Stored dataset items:
__________________________________________________

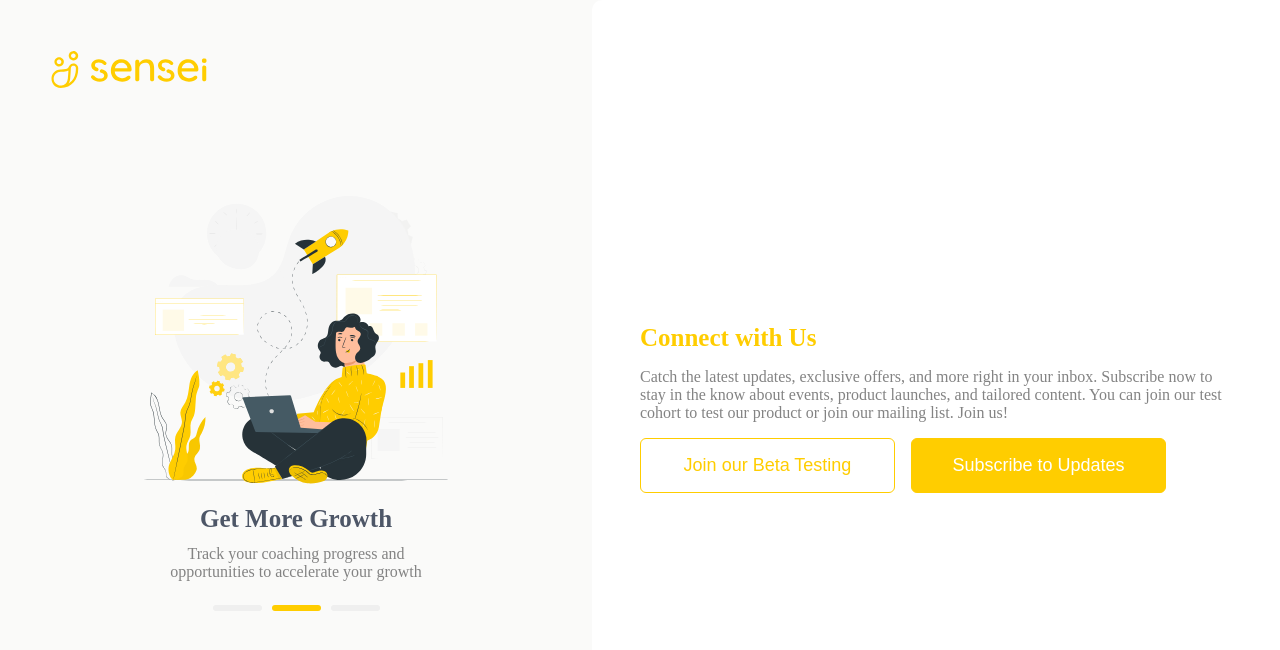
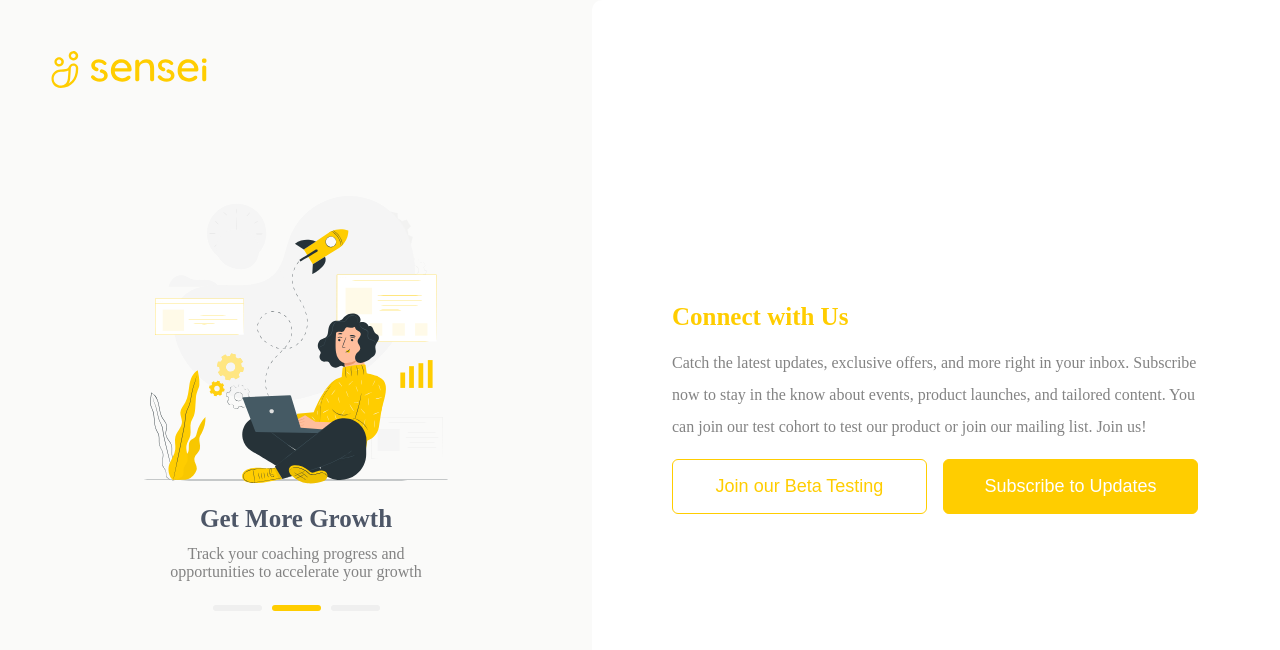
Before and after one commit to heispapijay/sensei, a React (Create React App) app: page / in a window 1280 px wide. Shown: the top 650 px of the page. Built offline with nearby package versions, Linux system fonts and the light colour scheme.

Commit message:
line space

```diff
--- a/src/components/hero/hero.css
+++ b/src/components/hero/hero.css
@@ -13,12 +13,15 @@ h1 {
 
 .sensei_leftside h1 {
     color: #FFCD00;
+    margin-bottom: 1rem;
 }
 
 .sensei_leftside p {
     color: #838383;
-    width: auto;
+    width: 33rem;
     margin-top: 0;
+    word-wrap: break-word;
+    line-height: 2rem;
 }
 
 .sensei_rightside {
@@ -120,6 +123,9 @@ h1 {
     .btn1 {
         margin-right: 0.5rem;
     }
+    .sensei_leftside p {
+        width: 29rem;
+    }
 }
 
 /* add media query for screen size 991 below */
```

__________________________________________________

§ Task to carry out:
Although the records hold pictures, return only what remains, word for word.

§ Written answer:
Before and after one commit to heispapijay/sensei, a React (Create React App) app: page / in a window 1280 px wide. Shown: the top 650 px of the page. Built offline with nearby package versions, Linux system fonts and the light colour scheme.

Commit message:
line space

```diff
--- a/src/components/hero/hero.css
+++ b/src/components/hero/hero.css
@@ -13,12 +13,15 @@ h1 {
 
 .sensei_leftside h1 {
     color: #FFCD00;
+    margin-bottom: 1rem;
 }
 
 .sensei_leftside p {
     color: #838383;
-    width: auto;
+    width: 33rem;
     margin-top: 0;
+    word-wrap: break-word;
+    line-height: 2rem;
 }
 
 .sensei_rightside {
@@ -120,6 +123,9 @@ h1 {
     .btn1 {
         margin-right: 0.5rem;
     }
+    .sensei_leftside p {
+        width: 29rem;
+    }
 }
 
 /* add media query for screen size 991 below */
```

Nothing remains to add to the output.